Cancellation Policies:
The OTAs are making efforts to standardize many aspects of the reservations process. Much like the hotel industry, we have seen more and more consolidation and standardization of cancellation policies. We fully expect the market shift to be towards a more traveler friendly standard cancellation policy as that is what travelers demand. For instance, Airbnb requires every listing to select between one of their standard cancellation policies. While HomeAway does not yet require a standard cancellation policy, they have begun suggesting it to property managers and homeowners as a means of making their listing appear higher in search within the HomeAway marketplace. We anticipate in the coming years that the entire industry will be subject to these changes and be forced to adopt standardized cancellation policies or be left behind.

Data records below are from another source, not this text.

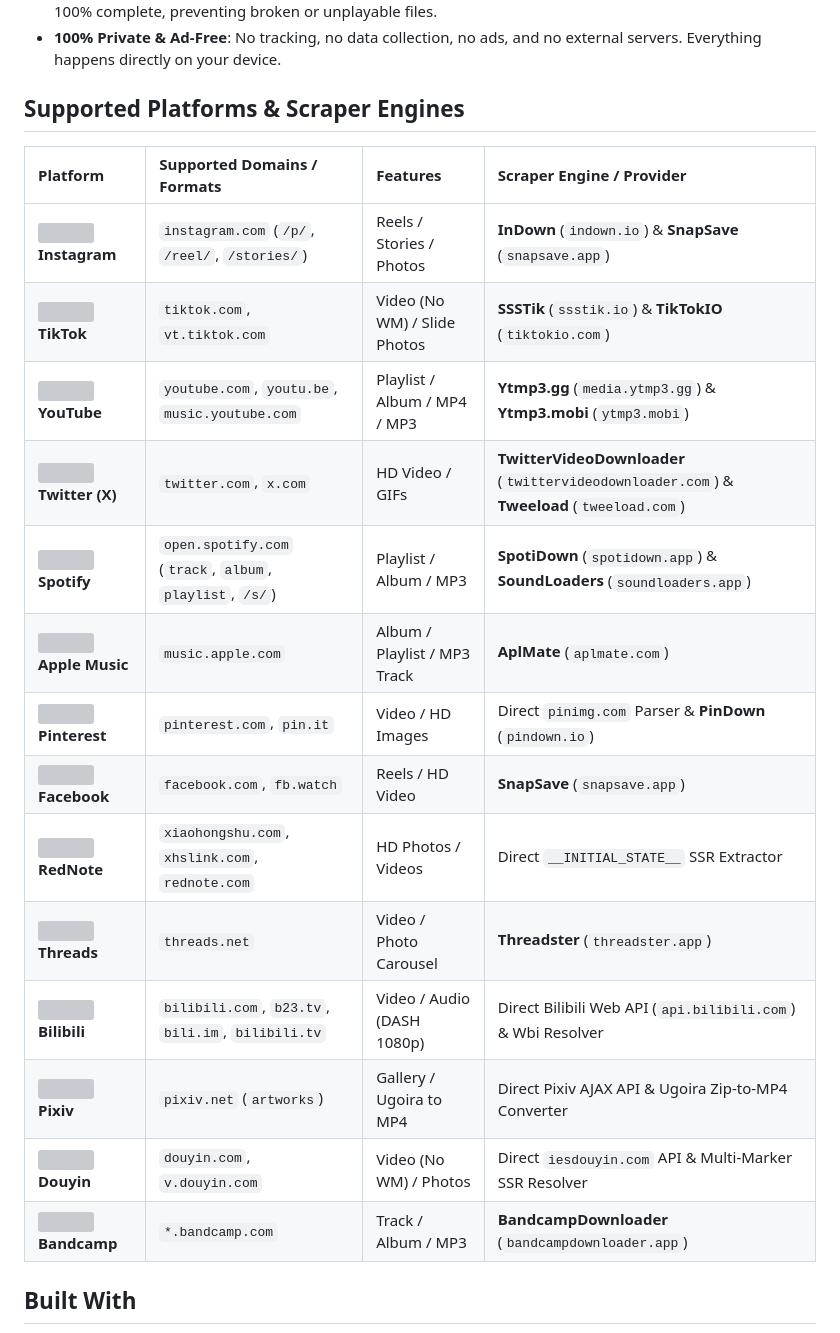
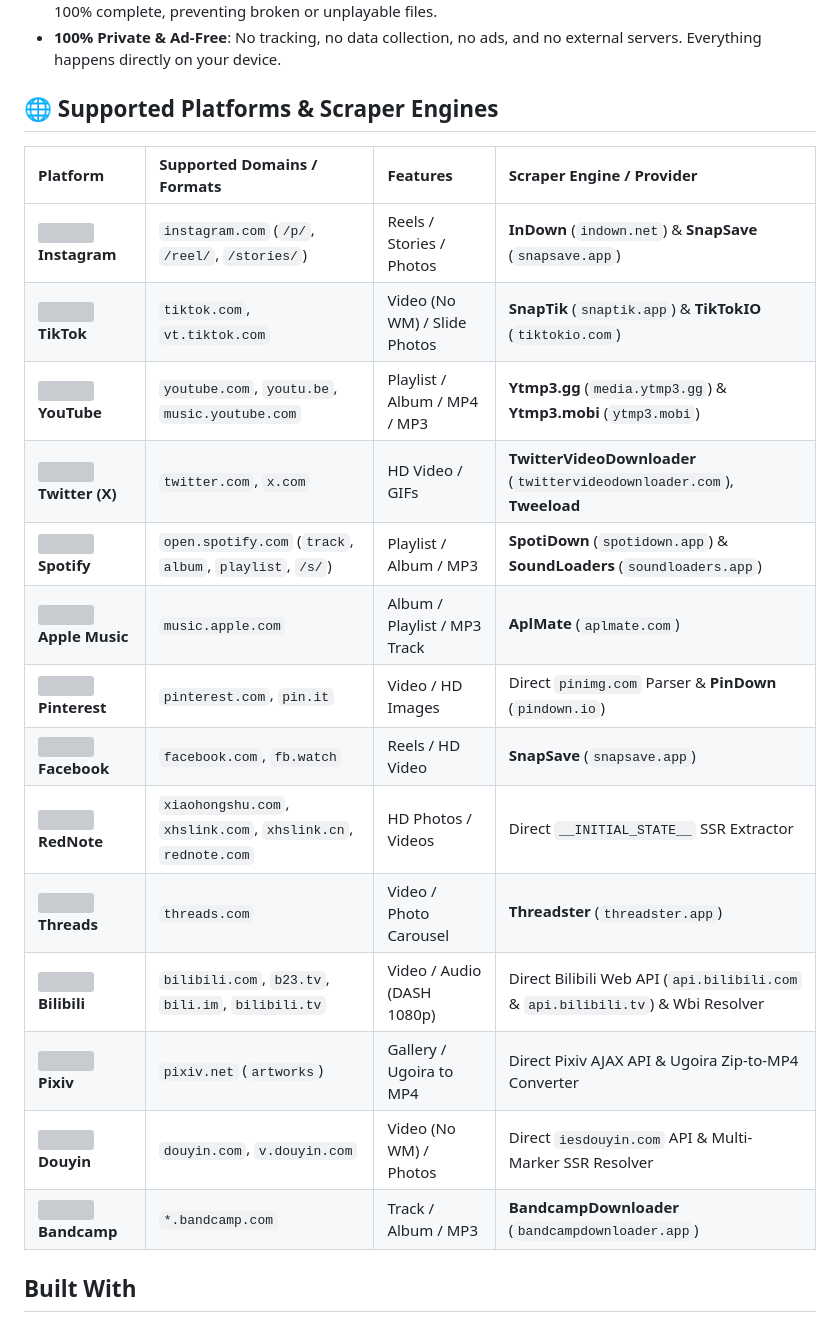
Before and after one commit to coflyn/Mori, a Markdown page: README.md, the part around the change. Rendered like a GitHub page; grey boxes are pictures that could not be loaded.

Commit message:
docs: refine supported platforms in README

```diff
--- a/README.md
+++ b/README.md
@@ -55,24 +55,24 @@ Mori is a fast and simple downloader for saving videos, photos, and music from 1
 - **Corrupt File Protection**: Safe downloads using temporary `.tmp` files that only save to your gallery once 100% complete, preventing broken or unplayable files.
 - **100% Private & Ad-Free**: No tracking, no data collection, no ads, and no external servers. Everything happens directly on your device.
 
-## Supported Platforms & Scraper Engines
+## 🌐 Supported Platforms & Scraper Engines
 
-| Platform                                                                               | Supported Domains / Formats                              | Features                     | Scraper Engine / Provider                                                                 |
-| :------------------------------------------------------------------------------------- | :------------------------------------------------------- | :--------------------------- | :---------------------------------------------------------------------------------------- |
-| <img src="https://cdn.simpleicons.org/instagram/E4405F" width="16" /> **Instagram**    | `instagram.com` (`/p/`, `/reel/`, `/stories/`)           | Reels / Stories / Photos     | **InDown** (`indown.io`) & **SnapSave** (`snapsave.app`)                                  |
-| <img src="https://cdn.simpleicons.org/tiktok/000000" width="16" /> **TikTok**          | `tiktok.com`, `vt.tiktok.com`                            | Video (No WM) / Slide Photos | **SSSTik** (`ssstik.io`) & **TikTokIO** (`tiktokio.com`)                                  |
-| <img src="https://cdn.simpleicons.org/youtube/FF0000" width="16" /> **YouTube**        | `youtube.com`, `youtu.be`, `music.youtube.com`           | Playlist / Album / MP4 / MP3 | **Ytmp3.gg** (`media.ytmp3.gg`) & **Ytmp3.mobi** (`ytmp3.mobi`)                           |
-| <img src="https://cdn.simpleicons.org/x/000000" width="16" /> **Twitter (X)**          | `twitter.com`, `x.com`                                   | HD Video / GIFs              | **TwitterVideoDownloader** (`twittervideodownloader.com`) & **Tweeload** (`tweeload.com`) |
-| <img src="https://cdn.simpleicons.org/spotify/1DB954" width="16" /> **Spotify**        | `open.spotify.com` (`track`, `album`, `playlist`, `/s/`) | Playlist / Album / MP3       | **SpotiDown** (`spotidown.app`) & **SoundLoaders** (`soundloaders.app`)                   |
-| <img src="https://cdn.simpleicons.org/applemusic/FA243C" width="16" /> **Apple Music** | `music.apple.com`                                        | Album / Playlist / MP3 Track | **AplMate** (`aplmate.com`)                                                               |
-| <img src="https://cdn.simpleicons.org/pinterest/E60023" width="16" /> **Pinterest**    | `pinterest.com`, `pin.it`                                | Video / HD Images            | Direct `pinimg.com` Parser & **PinDown** (`pindown.io`)                                   |
-| <img src="https://cdn.simpleicons.org/facebook/1877F2" width="16" /> **Facebook**      | `facebook.com`, `fb.watch`                               | Reels / HD Video             | **SnapSave** (`snapsave.app`)                                                             |
-| <img src="https://cdn.simpleicons.org/xiaohongshu/FF2442" width="16" /> **RedNote**    | `xiaohongshu.com`, `xhslink.com`, `rednote.com`          | HD Photos / Videos           | Direct `__INITIAL_STATE__` SSR Extractor                                                  |
-| <img src="https://cdn.simpleicons.org/threads/000000" width="16" /> **Threads**        | `threads.net`                                            | Video / Photo Carousel       | **Threadster** (`threadster.app`)                                                         |
-| <img src="https://cdn.simpleicons.org/bilibili/00A1D6" width="16" /> **Bilibili**      | `bilibili.com`, `b23.tv`, `bili.im`, `bilibili.tv`       | Video / Audio (DASH 1080p)   | Direct Bilibili Web API (`api.bilibili.com`) & Wbi Resolver                               |
-| <img src="https://cdn.simpleicons.org/pixiv/0096FA" width="16" /> **Pixiv**            | `pixiv.net` (`artworks`)                                 | Gallery / Ugoira to MP4      | Direct Pixiv AJAX API & Ugoira Zip-to-MP4 Converter                                       |
-| <img src="https://cdn.simpleicons.org/tiktok/000000" width="16" /> **Douyin**          | `douyin.com`, `v.douyin.com`                             | Video (No WM) / Photos       | Direct `iesdouyin.com` API & Multi-Marker SSR Resolver                                    |
-| <img src="https://cdn.simpleicons.org/bandcamp/1DA1F2" width="16" /> **Bandcamp**      | `*.bandcamp.com`                                         | Track / Album / MP3          | **BandcampDownloader** (`bandcampdownloader.app`)                                         |
+| Platform                                                                               | Supported Domains / Formats                                   | Features                     | Scraper Engine / Provider                                                       |
+| :------------------------------------------------------------------------------------- | :------------------------------------------------------------ | :--------------------------- | :------------------------------------------------------------------------------ |
+| <img src="https://cdn.simpleicons.org/instagram/E4405F" width="16" /> **Instagram**    | `instagram.com` (`/p/`, `/reel/`, `/stories/`)                | Reels / Stories / Photos     | **InDown** (`indown.net`) & **SnapSave** (`snapsave.app`)                       |
+| <img src="https://cdn.simpleicons.org/tiktok/000000" width="16" /> **TikTok**          | `tiktok.com`, `vt.tiktok.com`                                 | Video (No WM) / Slide Photos | **SnapTik** (`snaptik.app`) & **TikTokIO** (`tiktokio.com`)                     |
+| <img src="https://cdn.simpleicons.org/youtube/FF0000" width="16" /> **YouTube**        | `youtube.com`, `youtu.be`, `music.youtube.com`                | Playlist / Album / MP4 / MP3 | **Ytmp3.gg** (`media.ytmp3.gg`) & **Ytmp3.mobi** (`ytmp3.mobi`)                 |
+| <img src="https://cdn.simpleicons.org/x/000000" width="16" /> **Twitter (X)**          | `twitter.com`, `x.com`                                        | HD Video / GIFs              | **TwitterVideoDownloader** (`twittervideodownloader.com`), **Tweeload**         |
+| <img src="https://cdn.simpleicons.org/spotify/1DB954" width="16" /> **Spotify**        | `open.spotify.com` (`track`, `album`, `playlist`, `/s/`)      | Playlist / Album / MP3       | **SpotiDown** (`spotidown.app`) & **SoundLoaders** (`soundloaders.app`)         |
+| <img src="https://cdn.simpleicons.org/applemusic/FA243C" width="16" /> **Apple Music** | `music.apple.com`                                             | Album / Playlist / MP3 Track | **AplMate** (`aplmate.com`)                                                     |
+| <img src="https://cdn.simpleicons.org/pinterest/E60023" width="16" /> **Pinterest**    | `pinterest.com`, `pin.it`                                     | Video / HD Images            | Direct `pinimg.com` Parser & **PinDown** (`pindown.io`)                         |
+| <img src="https://cdn.simpleicons.org/facebook/1877F2" width="16" /> **Facebook**      | `facebook.com`, `fb.watch`                                    | Reels / HD Video             | **SnapSave** (`snapsave.app`)                                                   |
+| <img src="https://cdn.simpleicons.org/xiaohongshu/FF2442" width="16" /> **RedNote**    | `xiaohongshu.com`, `xhslink.com`, `xhslink.cn`, `rednote.com` | HD Photos / Videos           | Direct `__INITIAL_STATE__` SSR Extractor                                        |
+| <img src="https://cdn.simpleicons.org/threads/000000" width="16" /> **Threads**        | `threads.com`                                                 | Video / Photo Carousel       | **Threadster** (`threadster.app`)                                               |
+| <img src="https://cdn.simpleicons.org/bilibili/00A1D6" width="16" /> **Bilibili**      | `bilibili.com`, `b23.tv`, `bili.im`, `bilibili.tv`            | Video / Audio (DASH 1080p)   | Direct Bilibili Web API (`api.bilibili.com` & `api.bilibili.tv`) & Wbi Resolver |
+| <img src="https://cdn.simpleicons.org/pixiv/0096FA" width="16" /> **Pixiv**            | `pixiv.net` (`artworks`)                                      | Gallery / Ugoira to MP4      | Direct Pixiv AJAX API & Ugoira Zip-to-MP4 Converter                             |
+| <img src="https://cdn.simpleicons.org/tiktok/000000" width="16" /> **Douyin**          | `douyin.com`, `v.douyin.com`                                  | Video (No WM) / Photos       | Direct `iesdouyin.com` API & Multi-Marker SSR Resolver                          |
+| <img src="https://cdn.simpleicons.org/bandcamp/1DA1F2" width="16" /> **Bandcamp**      | `*.bandcamp.com`                                              | Track / Album / MP3          | **BandcampDownloader** (`bandcampdownloader.app`)                               |
 
 ## Built With
 
```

Standardized Pricing Modules:
One of the largest hurdles for OTAs is adapting to the many pricing structures of owners, managers, and municipalities using their sites. Instead of adapting their platform to support varied pricing policies, the OTAs are increasingly asking for conformity from anyone who would like to do business on their site. HomeAway specifically has notified property managers that they must switch to nightly rates in order for rates to be presented accurately to consumers and for listings to be competitive within the marketplace. We anticipate this will not be the end of the pricing conversation. The OTAs require pricing parity (same price across all sites) from hotels and we imagine Airbnb and HomeAway aren’t too far away from requiring the same. Unfortunately if the pricing parity requirement happens, owners and property managers listing inventory on OTAs would have to reduce rental rates in order to achieve the same total price once fees to the OTAs are factored in. For example if the rent on a unit is $1000 at IslandRealty.com and HomeAway charges a 10% fee per booking, the rent to an owner would be $900 on a booking made through HomeAway even though the price to a guest, would be the same. The market dictates the price that anyone can charge and the OTAs are slicing 8-12% off the top in traveler fees in addition to the subscription or commission fees charged per booking by an OTA.  The net effect can be around 20% you’re not able to capture in rent. Ultimately, it will only diminish the profits of a property owner.

 

We share this with you in an effort to keep you up to date as the vacation rental industry changes. The team at Island Realty is working extremely hard to protect you from these changes. Island Realty as a professional property management company is highly engaged in the industry nationally has been closely monitoring this evolution.  In anticipation of many of these changes we have invested significant resources in marketing, technology, IslandRealty.com and many other areas to ensure our business partners’ best interests. We are fortunate to be in a position that we can sustain bookings independent of these OTAs. We are confident that we will continue to see growth for our owners and partners despite many of these changes across the industry.